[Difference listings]
□ □ □ □

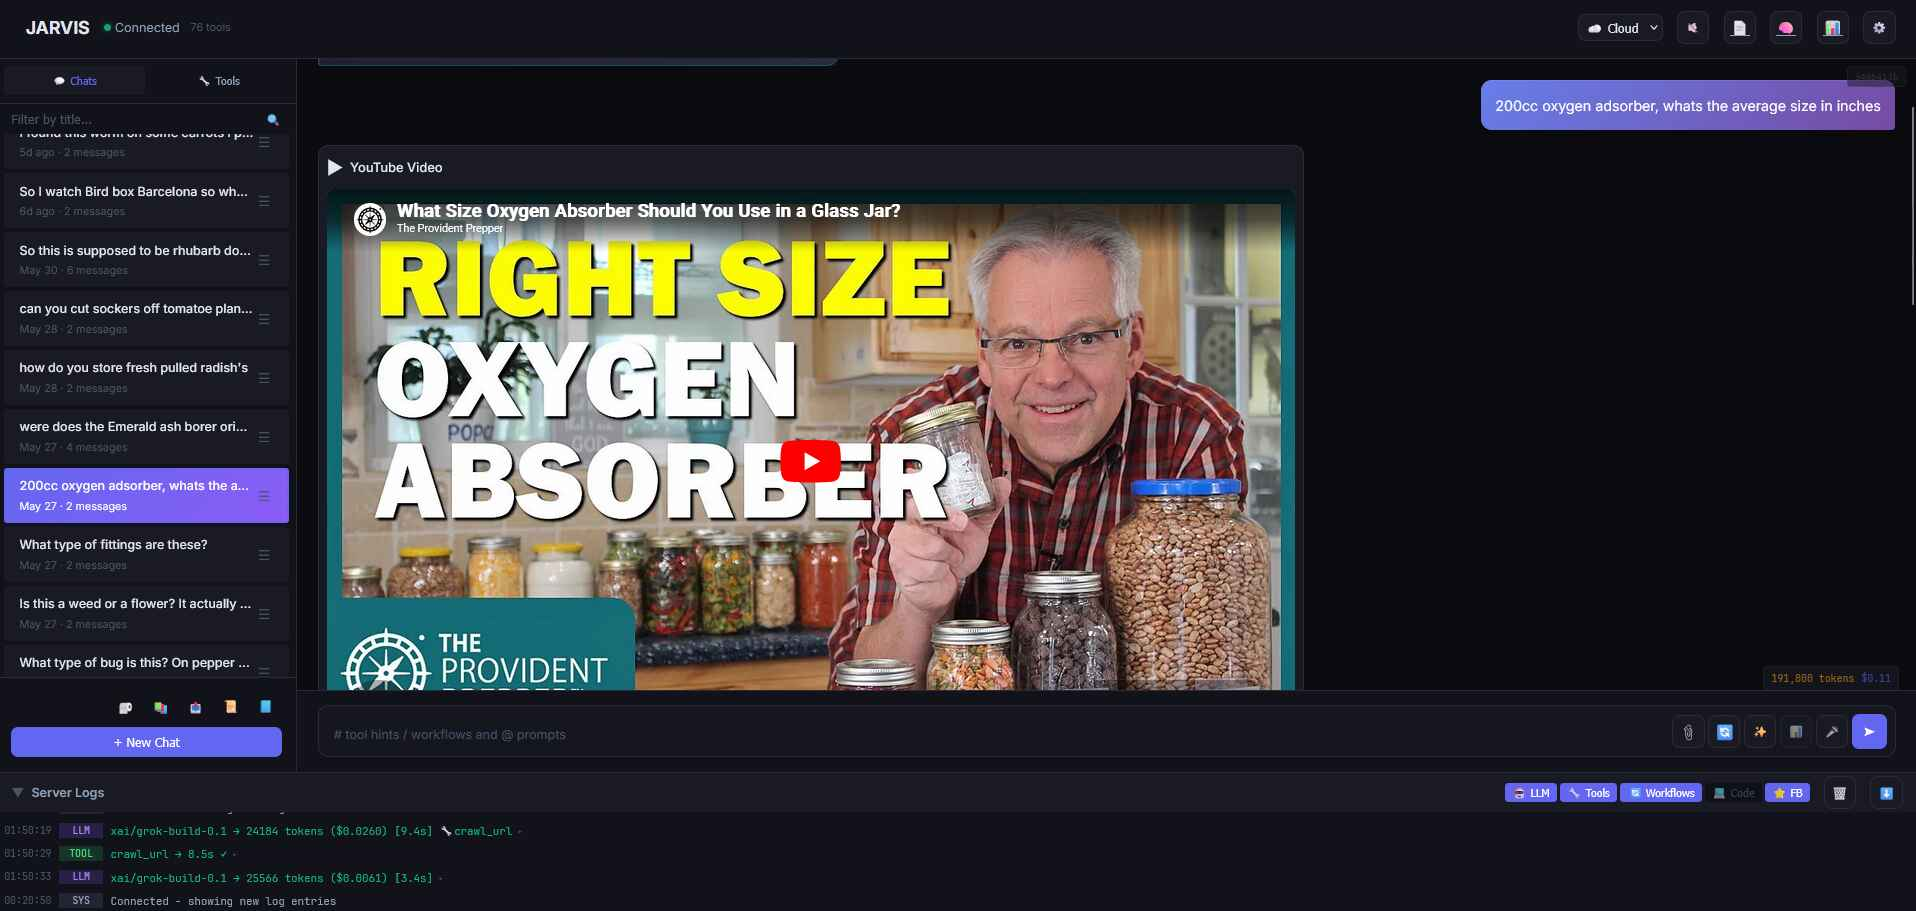
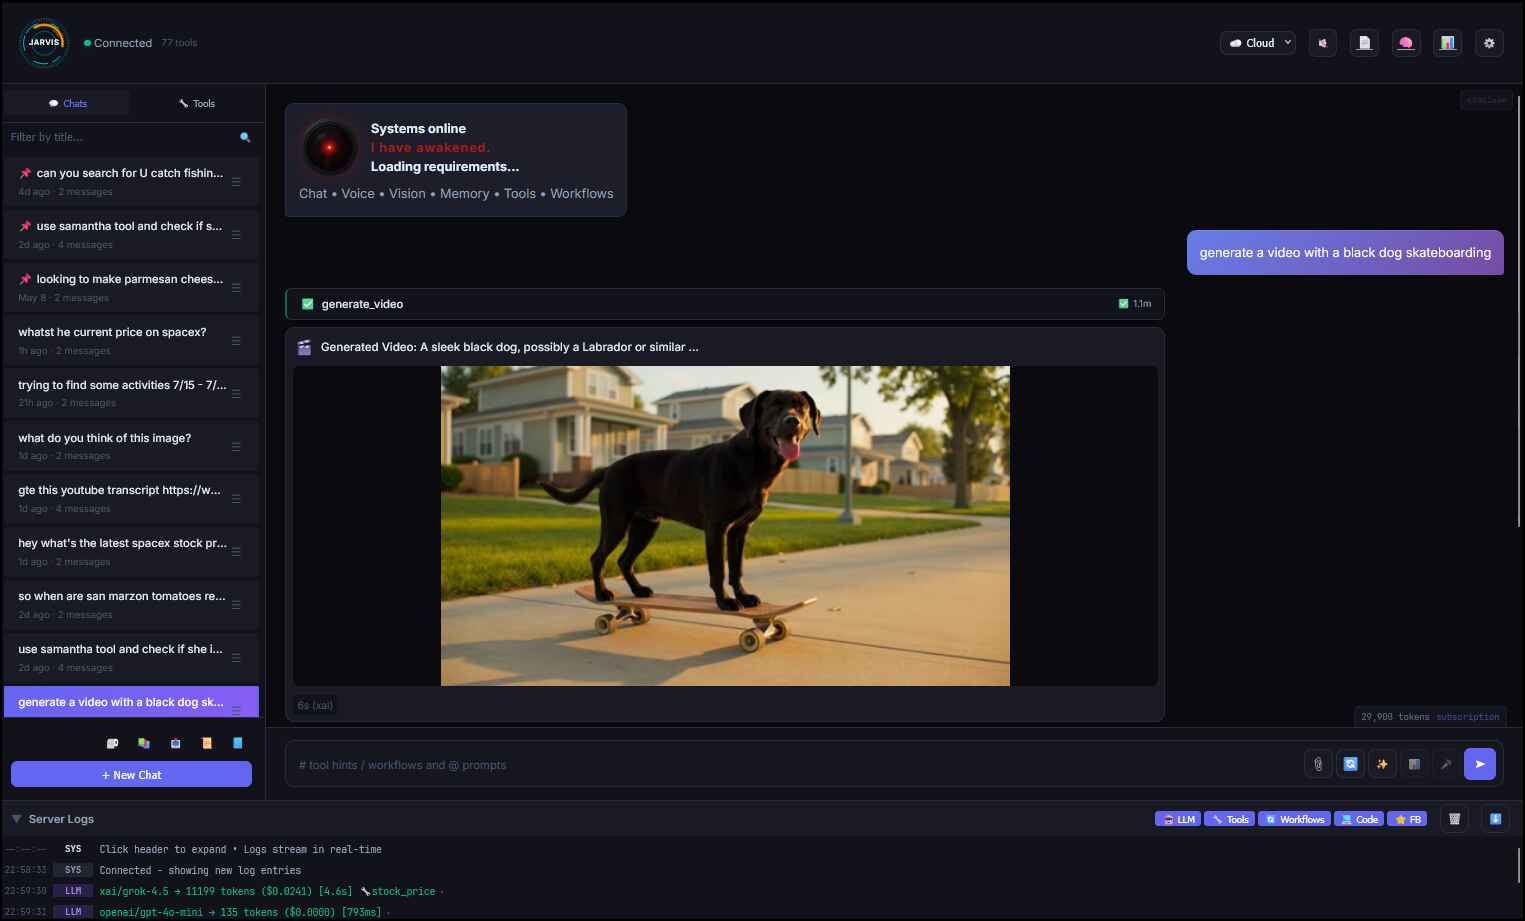
update readme image

diff --git a/docs/FUTURE_ENHANCEMENTS.md b/docs/FUTURE_ENHANCEMENTS.md
@@ -170,7 +170,7 @@ Jarvis: "From the Portland restaurants, here are the Italian options..."
 - Include in LLM context
 - Expire after idle timeout
 
-### 4) Anthropic SDK Consolidation (Stray Raw HTTP)
+### 4) Anthropic SDK Consolidation (Stray Raw HTTP) then we also have to do it for XAI, OpenAI and Olama Cloud because they all have functions for HTTP requests for analyze vision
 **Priority:** Low / housekeeping
 
 Main chat/tool path in `lib/llm_provider.py` already uses the Anthropic SDK (thinking, caching, native web search). A few stragglers still POST to `api.anthropic.com` directly:
@@ -257,7 +257,7 @@ It cannot retrieve account-level session or weekly usage, remaining quota, reset
 - [ollama/ollama#15663 — Expose account quota/usage details via the Cloud API](https://github.com/ollama/ollama/issues/15663) — closed as a duplicate of #12532; documents the missing headers/body/endpoint options
 - [ollama/ollama#16448 — API endpoint to check Cloud Usage/Quota limits](https://github.com/ollama/ollama/issues/16448) — closed as a duplicate of #12532
 
-### 8) Latency-Aware Status Updates Across Web, CLI, and Wake Word
+### 8) Latency-Aware Status Updates Across Web, CLI, and Wake Word - this is done
 **Priority:** Medium–High usability / latency
 **Status:** Implemented (2026-07-04); tune timing from live use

□ □ □ □

» Exercise
Print the line with "- [ollama/ollama#15663 —" and every line after it in the entries above, exactly as written. Leave out all other lines.

» Expected output
 - [ollama/ollama#15663 — Expose account quota/usage details via the Cloud API](https://github.com/ollama/ollama/issues/15663) — closed as a duplicate of #12532; documents the missing headers/body/endpoint options
 - [ollama/ollama#16448 — API endpoint to check Cloud Usage/Quota limits](https://github.com/ollama/ollama/issues/16448) — closed as a duplicate of #12532
 
-### 8) Latency-Aware Status Updates Across Web, CLI, and Wake Word
+### 8) Latency-Aware Status Updates Across Web, CLI, and Wake Word - this is done
 **Priority:** Medium–High usability / latency
 **Status:** Implemented (2026-07-04); tune timing from live use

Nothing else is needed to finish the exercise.